Content revision data
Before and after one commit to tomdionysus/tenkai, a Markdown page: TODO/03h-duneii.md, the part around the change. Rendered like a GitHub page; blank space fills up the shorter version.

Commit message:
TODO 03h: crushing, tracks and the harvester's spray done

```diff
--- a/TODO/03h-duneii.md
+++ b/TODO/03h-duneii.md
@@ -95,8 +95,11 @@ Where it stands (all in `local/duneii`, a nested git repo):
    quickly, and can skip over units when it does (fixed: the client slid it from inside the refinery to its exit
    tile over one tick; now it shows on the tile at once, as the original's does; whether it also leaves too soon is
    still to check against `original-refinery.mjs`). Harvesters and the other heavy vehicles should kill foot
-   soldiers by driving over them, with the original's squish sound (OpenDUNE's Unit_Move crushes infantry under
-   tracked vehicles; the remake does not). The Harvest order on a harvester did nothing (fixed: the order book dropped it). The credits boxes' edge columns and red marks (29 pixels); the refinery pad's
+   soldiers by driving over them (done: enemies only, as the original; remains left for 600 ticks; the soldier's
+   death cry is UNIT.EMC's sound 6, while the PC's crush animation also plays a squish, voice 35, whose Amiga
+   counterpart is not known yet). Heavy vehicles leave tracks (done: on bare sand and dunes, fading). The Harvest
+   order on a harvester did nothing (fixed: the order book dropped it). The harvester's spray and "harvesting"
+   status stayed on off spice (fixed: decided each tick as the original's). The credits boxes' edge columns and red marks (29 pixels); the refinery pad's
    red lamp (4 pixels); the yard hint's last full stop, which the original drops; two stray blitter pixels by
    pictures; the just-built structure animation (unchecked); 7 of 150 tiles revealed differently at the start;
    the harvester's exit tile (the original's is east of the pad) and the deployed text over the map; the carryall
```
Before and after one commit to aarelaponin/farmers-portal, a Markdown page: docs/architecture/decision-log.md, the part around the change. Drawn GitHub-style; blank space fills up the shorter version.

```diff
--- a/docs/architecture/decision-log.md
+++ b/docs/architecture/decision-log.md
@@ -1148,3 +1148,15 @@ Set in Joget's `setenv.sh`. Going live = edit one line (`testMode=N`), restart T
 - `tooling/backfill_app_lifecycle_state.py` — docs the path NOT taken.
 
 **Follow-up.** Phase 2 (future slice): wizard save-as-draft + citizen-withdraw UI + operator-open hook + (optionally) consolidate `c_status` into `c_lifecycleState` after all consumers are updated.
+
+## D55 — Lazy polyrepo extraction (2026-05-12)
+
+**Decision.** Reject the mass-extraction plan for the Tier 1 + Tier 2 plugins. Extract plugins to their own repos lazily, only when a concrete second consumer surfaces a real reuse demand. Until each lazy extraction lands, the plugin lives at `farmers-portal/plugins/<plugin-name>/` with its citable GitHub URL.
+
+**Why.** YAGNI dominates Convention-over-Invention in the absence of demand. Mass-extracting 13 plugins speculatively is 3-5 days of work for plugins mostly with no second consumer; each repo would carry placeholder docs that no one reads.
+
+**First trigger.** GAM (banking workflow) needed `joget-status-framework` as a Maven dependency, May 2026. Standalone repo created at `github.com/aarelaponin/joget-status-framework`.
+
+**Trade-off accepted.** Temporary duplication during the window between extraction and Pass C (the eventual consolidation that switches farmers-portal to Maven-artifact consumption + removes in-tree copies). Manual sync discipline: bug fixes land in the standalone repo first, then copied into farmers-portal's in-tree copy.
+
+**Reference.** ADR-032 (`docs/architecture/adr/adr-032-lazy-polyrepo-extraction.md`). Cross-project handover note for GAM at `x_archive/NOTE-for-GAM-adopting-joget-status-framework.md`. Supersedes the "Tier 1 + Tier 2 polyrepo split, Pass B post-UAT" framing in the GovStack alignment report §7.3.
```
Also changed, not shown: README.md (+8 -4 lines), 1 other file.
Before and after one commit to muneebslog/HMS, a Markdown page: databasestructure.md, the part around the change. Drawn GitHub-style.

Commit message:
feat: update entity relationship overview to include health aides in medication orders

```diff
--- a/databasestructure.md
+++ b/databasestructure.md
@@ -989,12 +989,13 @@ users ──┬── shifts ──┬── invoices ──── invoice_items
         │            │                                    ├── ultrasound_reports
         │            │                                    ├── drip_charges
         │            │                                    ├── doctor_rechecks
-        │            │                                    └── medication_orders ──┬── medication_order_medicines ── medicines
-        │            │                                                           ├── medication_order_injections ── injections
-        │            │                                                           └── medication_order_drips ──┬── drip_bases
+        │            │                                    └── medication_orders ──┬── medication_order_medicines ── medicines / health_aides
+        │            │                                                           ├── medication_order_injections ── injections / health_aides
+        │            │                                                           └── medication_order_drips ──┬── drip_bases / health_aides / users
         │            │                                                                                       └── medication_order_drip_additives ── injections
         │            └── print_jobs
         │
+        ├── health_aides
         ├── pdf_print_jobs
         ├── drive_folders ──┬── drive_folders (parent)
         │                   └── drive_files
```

Try it
For this exercise, all the data must be repeated exactly.

Result of the task
Before and after one commit to tomdionysus/tenkai, a Markdown page: TODO/03h-duneii.md, the part around the change. Rendered like a GitHub page; blank space fills up the shorter version.

Commit message:
TODO 03h: crushing, tracks and the harvester's spray done

```diff
--- a/TODO/03h-duneii.md
+++ b/TODO/03h-duneii.md
@@ -95,8 +95,11 @@ Where it stands (all in `local/duneii`, a nested git repo):
    quickly, and can skip over units when it does (fixed: the client slid it from inside the refinery to its exit
    tile over one tick; now it shows on the tile at once, as the original's does; whether it also leaves too soon is
    still to check against `original-refinery.mjs`). Harvesters and the other heavy vehicles should kill foot
-   soldiers by driving over them, with the original's squish sound (OpenDUNE's Unit_Move crushes infantry under
-   tracked vehicles; the remake does not). The Harvest order on a harvester did nothing (fixed: the order book dropped it). The credits boxes' edge columns and red marks (29 pixels); the refinery pad's
+   soldiers by driving over them (done: enemies only, as the original; remains left for 600 ticks; the soldier's
+   death cry is UNIT.EMC's sound 6, while the PC's crush animation also plays a squish, voice 35, whose Amiga
+   counterpart is not known yet). Heavy vehicles leave tracks (done: on bare sand and dunes, fading). The Harvest
+   order on a harvester did nothing (fixed: the order book dropped it). The harvester's spray and "harvesting"
+   status stayed on off spice (fixed: decided each tick as the original's). The credits boxes' edge columns and red marks (29 pixels); the refinery pad's
    red lamp (4 pixels); the yard hint's last full stop, which the original drops; two stray blitter pixels by
    pictures; the just-built structure animation (unchecked); 7 of 150 tiles revealed differently at the start;
    the harvester's exit tile (the original's is east of the pad) and the deployed text over the map; the carryall
```
Before and after one commit to aarelaponin/farmers-portal, a Markdown page: docs/architecture/decision-log.md, the part around the change. Drawn GitHub-style; blank space fills up the shorter version.

```diff
--- a/docs/architecture/decision-log.md
+++ b/docs/architecture/decision-log.md
@@ -1148,3 +1148,15 @@ Set in Joget's `setenv.sh`. Going live = edit one line (`testMode=N`), restart T
 - `tooling/backfill_app_lifecycle_state.py` — docs the path NOT taken.
 
 **Follow-up.** Phase 2 (future slice): wizard save-as-draft + citizen-withdraw UI + operator-open hook + (optionally) consolidate `c_status` into `c_lifecycleState` after all consumers are updated.
+
+## D55 — Lazy polyrepo extraction (2026-05-12)
+
+**Decision.** Reject the mass-extraction plan for the Tier 1 + Tier 2 plugins. Extract plugins to their own repos lazily, only when a concrete second consumer surfaces a real reuse demand. Until each lazy extraction lands, the plugin lives at `farmers-portal/plugins/<plugin-name>/` with its citable GitHub URL.
+
+**Why.** YAGNI dominates Convention-over-Invention in the absence of demand. Mass-extracting 13 plugins speculatively is 3-5 days of work for plugins mostly with no second consumer; each repo would carry placeholder docs that no one reads.
+
+**First trigger.** GAM (banking workflow) needed `joget-status-framework` as a Maven dependency, May 2026. Standalone repo created at `github.com/aarelaponin/joget-status-framework`.
+
+**Trade-off accepted.** Temporary duplication during the window between extraction and Pass C (the eventual consolidation that switches farmers-portal to Maven-artifact consumption + removes in-tree copies). Manual sync discipline: bug fixes land in the standalone repo first, then copied into farmers-portal's in-tree copy.
+
+**Reference.** ADR-032 (`docs/architecture/adr/adr-032-lazy-polyrepo-extraction.md`). Cross-project handover note for GAM at `x_archive/NOTE-for-GAM-adopting-joget-status-framework.md`. Supersedes the "Tier 1 + Tier 2 polyrepo split, Pass B post-UAT" framing in the GovStack alignment report §7.3.
```
Also changed, not shown: README.md (+8 -4 lines), 1 other file.
Before and after one commit to muneebslog/HMS, a Markdown page: databasestructure.md, the part around the change. Drawn GitHub-style.

Commit message:
feat: update entity relationship overview to include health aides in medication orders

```diff
--- a/databasestructure.md
+++ b/databasestructure.md
@@ -989,12 +989,13 @@ users ──┬── shifts ──┬── invoices ──── invoice_items
         │            │                                    ├── ultrasound_reports
         │            │                                    ├── drip_charges
         │            │                                    ├── doctor_rechecks
-        │            │                                    └── medication_orders ──┬── medication_order_medicines ── medicines
-        │            │                                                           ├── medication_order_injections ── injections
-        │            │                                                           └── medication_order_drips ──┬── drip_bases
+        │            │                                    └── medication_orders ──┬── medication_order_medicines ── medicines / health_aides
+        │            │                                                           ├── medication_order_injections ── injections / health_aides
+        │            │                                                           └── medication_order_drips ──┬── drip_bases / health_aides / users
         │            │                                                                                       └── medication_order_drip_additives ── injections
         │            └── print_jobs
         │
+        ├── health_aides
         ├── pdf_print_jobs
         ├── drive_folders ──┬── drive_folders (parent)
         │                   └── drive_files
```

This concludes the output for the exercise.